[Record extracts]
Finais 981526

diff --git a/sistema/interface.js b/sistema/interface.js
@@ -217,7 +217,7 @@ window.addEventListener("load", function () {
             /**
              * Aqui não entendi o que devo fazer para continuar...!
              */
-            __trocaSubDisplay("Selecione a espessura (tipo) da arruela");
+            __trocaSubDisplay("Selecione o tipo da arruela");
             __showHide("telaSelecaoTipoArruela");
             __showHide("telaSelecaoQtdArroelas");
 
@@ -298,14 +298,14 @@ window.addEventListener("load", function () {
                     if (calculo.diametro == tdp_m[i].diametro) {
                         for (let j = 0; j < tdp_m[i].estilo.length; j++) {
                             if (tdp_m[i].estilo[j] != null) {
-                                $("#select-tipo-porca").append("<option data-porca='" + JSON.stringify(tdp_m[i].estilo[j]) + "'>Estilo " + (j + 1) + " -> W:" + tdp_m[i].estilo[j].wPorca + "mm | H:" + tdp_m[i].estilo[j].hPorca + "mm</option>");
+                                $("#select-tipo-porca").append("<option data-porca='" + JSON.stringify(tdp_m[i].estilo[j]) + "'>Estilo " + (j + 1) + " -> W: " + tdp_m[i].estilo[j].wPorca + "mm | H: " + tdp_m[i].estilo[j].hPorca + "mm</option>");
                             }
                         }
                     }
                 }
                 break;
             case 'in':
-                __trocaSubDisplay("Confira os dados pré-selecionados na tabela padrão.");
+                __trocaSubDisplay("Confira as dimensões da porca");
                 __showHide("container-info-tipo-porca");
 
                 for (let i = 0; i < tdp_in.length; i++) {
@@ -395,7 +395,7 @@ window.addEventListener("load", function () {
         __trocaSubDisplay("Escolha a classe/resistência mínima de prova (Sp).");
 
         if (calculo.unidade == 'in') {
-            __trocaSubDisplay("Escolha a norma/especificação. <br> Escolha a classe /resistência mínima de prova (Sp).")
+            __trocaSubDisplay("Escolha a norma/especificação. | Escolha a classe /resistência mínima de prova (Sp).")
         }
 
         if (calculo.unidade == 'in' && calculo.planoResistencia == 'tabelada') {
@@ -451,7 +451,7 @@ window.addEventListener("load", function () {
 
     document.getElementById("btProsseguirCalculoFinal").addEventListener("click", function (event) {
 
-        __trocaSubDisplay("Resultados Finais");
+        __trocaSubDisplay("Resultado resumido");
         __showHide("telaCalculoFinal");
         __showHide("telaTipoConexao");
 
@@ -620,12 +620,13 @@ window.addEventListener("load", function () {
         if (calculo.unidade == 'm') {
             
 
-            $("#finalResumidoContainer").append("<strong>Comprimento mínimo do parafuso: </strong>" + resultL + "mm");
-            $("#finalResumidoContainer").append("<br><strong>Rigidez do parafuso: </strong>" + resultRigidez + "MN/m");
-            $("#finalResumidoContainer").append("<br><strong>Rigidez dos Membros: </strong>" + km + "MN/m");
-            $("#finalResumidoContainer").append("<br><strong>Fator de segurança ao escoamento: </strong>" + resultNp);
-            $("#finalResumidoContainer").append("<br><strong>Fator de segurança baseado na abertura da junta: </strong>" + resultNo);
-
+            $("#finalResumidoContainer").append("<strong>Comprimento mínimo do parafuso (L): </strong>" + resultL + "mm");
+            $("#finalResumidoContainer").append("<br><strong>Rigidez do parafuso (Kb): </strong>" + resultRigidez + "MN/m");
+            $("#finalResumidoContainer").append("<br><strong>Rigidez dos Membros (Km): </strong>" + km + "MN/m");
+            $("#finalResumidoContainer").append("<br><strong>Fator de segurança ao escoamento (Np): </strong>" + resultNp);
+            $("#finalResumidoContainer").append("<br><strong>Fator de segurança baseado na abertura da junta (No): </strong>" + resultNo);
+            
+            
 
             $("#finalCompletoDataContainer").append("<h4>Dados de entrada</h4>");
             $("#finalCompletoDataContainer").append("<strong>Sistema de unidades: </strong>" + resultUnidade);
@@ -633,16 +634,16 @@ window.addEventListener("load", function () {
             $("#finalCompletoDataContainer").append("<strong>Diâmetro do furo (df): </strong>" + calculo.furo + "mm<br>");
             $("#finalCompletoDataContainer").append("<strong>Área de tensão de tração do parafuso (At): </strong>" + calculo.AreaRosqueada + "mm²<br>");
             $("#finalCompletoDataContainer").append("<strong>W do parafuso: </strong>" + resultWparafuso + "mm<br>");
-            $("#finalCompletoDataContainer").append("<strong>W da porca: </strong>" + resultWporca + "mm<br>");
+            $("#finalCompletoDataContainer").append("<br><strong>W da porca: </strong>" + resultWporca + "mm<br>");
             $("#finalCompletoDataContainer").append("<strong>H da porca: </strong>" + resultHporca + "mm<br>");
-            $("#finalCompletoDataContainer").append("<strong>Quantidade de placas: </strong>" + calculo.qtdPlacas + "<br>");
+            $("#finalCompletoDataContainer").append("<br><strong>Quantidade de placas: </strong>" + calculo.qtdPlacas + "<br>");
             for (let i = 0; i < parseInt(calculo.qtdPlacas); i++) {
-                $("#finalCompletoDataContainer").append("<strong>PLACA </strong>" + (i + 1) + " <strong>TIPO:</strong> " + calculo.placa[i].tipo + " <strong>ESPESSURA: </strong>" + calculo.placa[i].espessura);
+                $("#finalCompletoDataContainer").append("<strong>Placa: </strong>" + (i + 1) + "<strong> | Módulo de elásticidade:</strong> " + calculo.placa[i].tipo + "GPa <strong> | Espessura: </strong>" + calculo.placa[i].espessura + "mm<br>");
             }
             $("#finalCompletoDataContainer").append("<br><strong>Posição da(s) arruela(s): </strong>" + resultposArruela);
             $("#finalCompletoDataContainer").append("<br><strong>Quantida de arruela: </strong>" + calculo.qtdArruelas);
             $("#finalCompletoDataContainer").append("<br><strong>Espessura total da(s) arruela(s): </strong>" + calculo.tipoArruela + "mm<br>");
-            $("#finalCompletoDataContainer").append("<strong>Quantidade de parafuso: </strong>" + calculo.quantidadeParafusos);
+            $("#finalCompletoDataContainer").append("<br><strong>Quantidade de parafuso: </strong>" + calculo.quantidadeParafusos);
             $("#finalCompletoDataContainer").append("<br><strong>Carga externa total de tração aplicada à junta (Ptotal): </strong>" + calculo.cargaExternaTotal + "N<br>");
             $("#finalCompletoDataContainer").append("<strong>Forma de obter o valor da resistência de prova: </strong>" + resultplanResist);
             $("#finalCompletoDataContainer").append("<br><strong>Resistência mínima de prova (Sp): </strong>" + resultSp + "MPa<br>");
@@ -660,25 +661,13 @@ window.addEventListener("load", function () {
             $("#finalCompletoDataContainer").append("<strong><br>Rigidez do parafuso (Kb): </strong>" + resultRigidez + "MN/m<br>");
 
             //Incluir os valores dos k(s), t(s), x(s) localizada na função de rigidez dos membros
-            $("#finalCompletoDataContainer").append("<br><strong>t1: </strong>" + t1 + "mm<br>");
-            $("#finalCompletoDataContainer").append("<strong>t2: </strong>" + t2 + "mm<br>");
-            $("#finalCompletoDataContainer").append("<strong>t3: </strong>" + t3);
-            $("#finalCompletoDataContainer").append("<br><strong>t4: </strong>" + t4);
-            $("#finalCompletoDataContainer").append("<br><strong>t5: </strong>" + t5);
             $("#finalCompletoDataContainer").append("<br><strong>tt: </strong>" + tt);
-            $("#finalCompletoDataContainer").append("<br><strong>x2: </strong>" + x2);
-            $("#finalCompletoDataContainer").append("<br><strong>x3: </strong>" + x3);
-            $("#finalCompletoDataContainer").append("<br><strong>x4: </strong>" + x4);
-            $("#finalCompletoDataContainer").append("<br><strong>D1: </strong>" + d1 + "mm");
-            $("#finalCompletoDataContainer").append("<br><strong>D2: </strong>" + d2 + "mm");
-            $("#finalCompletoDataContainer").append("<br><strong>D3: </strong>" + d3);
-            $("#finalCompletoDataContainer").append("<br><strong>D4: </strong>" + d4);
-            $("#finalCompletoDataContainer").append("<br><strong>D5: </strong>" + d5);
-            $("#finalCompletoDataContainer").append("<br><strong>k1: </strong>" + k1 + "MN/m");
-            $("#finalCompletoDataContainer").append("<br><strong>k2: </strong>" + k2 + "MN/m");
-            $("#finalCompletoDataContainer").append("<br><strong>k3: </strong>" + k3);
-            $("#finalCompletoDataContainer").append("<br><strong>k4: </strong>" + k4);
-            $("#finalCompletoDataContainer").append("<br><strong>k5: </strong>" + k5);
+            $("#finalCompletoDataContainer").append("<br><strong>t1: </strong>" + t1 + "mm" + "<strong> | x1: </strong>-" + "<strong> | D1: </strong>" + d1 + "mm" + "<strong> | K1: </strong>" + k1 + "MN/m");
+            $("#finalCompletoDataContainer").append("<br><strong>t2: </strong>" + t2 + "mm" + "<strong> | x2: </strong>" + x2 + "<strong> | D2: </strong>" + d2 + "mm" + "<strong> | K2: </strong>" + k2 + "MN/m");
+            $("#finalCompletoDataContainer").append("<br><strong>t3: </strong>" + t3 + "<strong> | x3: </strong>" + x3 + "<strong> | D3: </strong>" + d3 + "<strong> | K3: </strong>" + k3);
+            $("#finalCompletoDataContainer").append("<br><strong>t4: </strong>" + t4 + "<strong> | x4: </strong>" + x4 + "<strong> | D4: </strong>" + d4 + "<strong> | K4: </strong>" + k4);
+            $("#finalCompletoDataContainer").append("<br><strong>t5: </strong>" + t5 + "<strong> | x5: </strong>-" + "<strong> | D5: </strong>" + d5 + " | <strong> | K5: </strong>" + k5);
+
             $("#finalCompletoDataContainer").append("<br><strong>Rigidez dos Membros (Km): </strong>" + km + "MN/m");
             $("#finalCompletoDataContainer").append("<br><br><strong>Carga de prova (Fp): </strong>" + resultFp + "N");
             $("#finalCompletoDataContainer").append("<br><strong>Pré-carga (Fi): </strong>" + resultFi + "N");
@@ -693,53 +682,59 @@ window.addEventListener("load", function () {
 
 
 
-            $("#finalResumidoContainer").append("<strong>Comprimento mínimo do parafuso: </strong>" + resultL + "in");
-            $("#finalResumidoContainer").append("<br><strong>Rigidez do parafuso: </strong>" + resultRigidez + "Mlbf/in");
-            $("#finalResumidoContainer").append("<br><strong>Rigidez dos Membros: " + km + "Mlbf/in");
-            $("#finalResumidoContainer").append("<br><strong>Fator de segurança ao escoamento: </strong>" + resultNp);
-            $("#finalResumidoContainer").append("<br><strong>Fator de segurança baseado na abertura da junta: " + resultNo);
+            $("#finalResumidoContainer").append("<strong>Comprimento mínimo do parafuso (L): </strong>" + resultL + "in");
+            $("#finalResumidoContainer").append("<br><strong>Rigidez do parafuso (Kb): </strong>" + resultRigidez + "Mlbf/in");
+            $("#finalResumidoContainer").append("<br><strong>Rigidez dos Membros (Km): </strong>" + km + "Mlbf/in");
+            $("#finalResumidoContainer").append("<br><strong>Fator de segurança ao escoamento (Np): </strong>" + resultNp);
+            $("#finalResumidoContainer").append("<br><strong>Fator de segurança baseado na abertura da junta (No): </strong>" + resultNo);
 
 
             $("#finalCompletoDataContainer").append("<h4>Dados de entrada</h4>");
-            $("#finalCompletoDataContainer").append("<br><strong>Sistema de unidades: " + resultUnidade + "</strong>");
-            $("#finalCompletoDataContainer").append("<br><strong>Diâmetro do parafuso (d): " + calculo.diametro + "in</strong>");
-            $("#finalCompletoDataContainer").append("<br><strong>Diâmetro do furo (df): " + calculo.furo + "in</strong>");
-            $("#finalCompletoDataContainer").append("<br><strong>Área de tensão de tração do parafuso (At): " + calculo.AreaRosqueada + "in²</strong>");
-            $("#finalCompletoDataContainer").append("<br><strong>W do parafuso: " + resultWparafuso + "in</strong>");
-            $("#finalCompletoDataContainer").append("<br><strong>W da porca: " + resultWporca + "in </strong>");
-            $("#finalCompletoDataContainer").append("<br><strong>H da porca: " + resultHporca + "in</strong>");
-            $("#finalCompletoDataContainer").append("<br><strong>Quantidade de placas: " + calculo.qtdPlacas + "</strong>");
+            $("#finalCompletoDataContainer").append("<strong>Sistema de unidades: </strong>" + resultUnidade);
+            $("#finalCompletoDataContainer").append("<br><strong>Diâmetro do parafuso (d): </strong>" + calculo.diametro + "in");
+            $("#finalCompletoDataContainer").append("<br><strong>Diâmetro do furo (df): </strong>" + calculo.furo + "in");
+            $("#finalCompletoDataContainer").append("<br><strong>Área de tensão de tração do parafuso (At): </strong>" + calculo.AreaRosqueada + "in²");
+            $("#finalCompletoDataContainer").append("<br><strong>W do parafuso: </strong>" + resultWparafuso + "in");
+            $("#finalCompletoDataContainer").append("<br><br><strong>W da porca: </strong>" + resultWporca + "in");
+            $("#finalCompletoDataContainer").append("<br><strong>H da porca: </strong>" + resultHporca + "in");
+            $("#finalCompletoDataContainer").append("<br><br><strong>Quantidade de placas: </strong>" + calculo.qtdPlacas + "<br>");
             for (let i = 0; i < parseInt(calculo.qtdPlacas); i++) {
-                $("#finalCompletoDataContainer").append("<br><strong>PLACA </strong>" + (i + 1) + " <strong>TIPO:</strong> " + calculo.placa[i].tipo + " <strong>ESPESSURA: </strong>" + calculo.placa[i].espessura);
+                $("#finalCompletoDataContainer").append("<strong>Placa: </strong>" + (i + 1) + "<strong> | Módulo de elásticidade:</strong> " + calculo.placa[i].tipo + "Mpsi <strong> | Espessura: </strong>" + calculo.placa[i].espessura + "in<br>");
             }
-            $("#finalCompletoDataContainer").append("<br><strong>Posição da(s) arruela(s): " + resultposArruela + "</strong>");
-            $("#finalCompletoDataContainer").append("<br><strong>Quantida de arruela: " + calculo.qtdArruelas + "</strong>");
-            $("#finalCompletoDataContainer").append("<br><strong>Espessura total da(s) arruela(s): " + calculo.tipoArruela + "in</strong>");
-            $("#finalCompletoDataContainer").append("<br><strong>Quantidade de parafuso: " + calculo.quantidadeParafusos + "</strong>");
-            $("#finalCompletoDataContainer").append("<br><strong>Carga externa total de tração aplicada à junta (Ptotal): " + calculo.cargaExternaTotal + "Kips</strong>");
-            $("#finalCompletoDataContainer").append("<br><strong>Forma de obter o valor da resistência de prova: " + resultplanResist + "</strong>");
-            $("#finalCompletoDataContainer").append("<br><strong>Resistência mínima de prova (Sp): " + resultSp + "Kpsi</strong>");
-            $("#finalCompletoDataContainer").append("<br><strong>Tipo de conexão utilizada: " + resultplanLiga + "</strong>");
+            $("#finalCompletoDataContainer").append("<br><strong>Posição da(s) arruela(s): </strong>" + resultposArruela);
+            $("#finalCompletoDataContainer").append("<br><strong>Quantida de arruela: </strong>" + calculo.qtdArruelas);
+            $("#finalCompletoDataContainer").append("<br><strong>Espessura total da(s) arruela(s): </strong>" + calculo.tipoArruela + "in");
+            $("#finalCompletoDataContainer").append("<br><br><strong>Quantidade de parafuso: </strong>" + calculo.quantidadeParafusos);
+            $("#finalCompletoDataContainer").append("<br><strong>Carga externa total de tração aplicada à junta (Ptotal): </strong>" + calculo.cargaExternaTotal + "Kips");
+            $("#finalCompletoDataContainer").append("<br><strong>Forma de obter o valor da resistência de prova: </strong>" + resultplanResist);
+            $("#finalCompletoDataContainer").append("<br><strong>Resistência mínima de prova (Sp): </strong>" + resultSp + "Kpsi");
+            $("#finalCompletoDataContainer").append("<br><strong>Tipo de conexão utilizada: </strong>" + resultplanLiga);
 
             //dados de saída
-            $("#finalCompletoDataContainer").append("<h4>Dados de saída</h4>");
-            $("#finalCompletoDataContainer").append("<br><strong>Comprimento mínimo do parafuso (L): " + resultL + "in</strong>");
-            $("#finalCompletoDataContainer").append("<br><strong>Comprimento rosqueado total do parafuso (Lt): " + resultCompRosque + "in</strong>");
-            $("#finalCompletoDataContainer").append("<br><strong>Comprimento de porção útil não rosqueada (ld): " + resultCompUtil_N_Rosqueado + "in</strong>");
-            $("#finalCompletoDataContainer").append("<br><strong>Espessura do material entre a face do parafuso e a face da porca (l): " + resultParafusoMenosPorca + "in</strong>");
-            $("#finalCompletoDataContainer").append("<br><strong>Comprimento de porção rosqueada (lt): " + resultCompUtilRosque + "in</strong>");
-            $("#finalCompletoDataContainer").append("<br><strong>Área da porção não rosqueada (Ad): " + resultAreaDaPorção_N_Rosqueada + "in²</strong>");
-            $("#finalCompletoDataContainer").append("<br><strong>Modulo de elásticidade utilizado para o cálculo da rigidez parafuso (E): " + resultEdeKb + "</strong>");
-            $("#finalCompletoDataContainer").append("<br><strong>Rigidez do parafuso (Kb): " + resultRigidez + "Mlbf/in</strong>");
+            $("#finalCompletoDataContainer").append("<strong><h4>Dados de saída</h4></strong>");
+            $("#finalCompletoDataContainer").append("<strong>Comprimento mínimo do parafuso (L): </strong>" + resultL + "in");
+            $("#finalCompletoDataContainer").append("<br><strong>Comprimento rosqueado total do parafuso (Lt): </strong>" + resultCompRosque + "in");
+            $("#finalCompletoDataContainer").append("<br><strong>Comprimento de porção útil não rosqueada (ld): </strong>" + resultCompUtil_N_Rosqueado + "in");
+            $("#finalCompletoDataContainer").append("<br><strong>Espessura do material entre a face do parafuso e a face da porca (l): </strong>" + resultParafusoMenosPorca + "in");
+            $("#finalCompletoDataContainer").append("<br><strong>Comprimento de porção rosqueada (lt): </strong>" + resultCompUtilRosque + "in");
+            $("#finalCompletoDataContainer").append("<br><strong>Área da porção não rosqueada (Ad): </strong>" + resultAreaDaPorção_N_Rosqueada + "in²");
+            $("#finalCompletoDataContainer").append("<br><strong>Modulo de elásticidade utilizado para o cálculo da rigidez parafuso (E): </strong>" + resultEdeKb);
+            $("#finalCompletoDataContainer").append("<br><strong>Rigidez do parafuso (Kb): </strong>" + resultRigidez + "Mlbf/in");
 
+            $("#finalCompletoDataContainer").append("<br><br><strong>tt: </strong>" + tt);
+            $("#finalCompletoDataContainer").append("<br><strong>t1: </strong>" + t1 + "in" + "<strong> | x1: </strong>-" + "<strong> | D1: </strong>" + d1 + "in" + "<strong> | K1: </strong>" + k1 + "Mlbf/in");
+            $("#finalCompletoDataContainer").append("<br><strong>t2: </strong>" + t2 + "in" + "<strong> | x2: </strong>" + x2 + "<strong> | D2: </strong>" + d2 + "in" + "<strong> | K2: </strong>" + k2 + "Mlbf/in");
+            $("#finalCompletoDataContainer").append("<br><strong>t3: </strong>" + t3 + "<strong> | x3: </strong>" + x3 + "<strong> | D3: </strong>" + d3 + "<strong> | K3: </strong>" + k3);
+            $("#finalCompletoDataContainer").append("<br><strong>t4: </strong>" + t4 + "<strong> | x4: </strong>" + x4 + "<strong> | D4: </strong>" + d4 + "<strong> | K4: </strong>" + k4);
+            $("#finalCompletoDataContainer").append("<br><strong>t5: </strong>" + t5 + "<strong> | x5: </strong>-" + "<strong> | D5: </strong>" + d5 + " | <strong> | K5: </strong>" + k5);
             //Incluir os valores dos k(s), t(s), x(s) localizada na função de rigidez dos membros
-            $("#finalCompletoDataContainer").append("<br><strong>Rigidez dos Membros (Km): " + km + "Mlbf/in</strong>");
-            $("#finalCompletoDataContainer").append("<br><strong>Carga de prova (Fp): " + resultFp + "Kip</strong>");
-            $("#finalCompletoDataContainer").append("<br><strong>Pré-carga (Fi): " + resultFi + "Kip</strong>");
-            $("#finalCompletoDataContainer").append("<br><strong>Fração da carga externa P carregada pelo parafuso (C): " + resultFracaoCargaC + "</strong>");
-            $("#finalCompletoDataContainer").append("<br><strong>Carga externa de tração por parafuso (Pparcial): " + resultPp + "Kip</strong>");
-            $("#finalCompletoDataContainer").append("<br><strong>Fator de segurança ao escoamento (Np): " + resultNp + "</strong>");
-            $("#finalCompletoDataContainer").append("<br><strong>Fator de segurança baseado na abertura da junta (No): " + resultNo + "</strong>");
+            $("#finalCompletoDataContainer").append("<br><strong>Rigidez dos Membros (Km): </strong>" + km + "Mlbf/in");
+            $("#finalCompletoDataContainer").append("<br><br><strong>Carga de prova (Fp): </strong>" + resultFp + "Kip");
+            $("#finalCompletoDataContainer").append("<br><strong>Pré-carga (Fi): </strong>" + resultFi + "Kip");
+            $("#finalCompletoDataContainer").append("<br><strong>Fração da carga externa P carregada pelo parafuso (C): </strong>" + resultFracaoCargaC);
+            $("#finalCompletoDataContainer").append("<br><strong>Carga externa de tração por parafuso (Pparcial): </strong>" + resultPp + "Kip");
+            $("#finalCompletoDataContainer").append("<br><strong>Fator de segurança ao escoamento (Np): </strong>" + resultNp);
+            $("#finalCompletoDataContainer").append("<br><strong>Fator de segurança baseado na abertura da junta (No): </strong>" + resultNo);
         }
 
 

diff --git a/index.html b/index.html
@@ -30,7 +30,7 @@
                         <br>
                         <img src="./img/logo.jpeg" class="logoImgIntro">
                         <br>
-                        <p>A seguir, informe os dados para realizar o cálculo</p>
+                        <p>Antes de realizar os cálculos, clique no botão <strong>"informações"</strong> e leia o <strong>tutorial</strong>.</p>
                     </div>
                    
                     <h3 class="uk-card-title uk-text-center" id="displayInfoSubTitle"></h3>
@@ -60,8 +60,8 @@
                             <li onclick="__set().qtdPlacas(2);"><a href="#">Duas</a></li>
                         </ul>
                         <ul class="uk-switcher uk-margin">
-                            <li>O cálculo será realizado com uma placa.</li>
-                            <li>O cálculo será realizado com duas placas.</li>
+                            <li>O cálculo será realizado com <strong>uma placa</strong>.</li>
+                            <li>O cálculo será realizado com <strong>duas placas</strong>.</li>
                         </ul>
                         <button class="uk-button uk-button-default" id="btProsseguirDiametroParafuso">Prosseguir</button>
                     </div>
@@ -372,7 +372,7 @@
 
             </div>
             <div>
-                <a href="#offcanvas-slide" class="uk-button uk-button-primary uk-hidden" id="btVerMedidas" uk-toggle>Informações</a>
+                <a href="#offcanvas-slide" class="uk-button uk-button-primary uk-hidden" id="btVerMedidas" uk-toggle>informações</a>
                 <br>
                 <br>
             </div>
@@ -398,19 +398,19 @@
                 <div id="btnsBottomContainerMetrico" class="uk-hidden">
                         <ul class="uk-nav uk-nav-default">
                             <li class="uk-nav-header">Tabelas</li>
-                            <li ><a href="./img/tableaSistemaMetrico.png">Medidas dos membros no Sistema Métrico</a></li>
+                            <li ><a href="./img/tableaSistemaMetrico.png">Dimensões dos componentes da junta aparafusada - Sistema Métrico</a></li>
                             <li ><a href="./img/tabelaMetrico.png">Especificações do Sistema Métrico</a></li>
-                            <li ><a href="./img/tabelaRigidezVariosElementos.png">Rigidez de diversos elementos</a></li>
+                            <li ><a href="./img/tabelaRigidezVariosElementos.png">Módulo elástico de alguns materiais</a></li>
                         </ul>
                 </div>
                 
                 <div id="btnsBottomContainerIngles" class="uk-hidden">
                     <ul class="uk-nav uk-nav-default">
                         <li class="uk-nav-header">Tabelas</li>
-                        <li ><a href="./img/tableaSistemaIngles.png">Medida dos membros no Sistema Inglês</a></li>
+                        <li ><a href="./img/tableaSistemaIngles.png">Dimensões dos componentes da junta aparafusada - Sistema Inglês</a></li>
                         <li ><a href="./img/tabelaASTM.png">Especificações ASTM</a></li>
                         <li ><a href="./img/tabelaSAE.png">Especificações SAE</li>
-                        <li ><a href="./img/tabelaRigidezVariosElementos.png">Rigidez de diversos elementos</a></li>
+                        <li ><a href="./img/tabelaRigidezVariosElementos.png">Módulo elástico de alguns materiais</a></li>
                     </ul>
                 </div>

[Aim of the exercise] Identify the lines of the data that contain the word "window". Copy each of them.

[Your solution]
@@ -217,7 +217,7 @@ window.addEventListener("load", function () {
@@ -298,14 +298,14 @@ window.addEventListener("load", function () {
@@ -395,7 +395,7 @@ window.addEventListener("load", function () {
@@ -451,7 +451,7 @@ window.addEventListener("load", function () {
@@ -620,12 +620,13 @@ window.addEventListener("load", function () {
@@ -633,16 +634,16 @@ window.addEventListener("load", function () {
@@ -660,25 +661,13 @@ window.addEventListener("load", function () {
@@ -693,53 +682,59 @@ window.addEventListener("load", function () {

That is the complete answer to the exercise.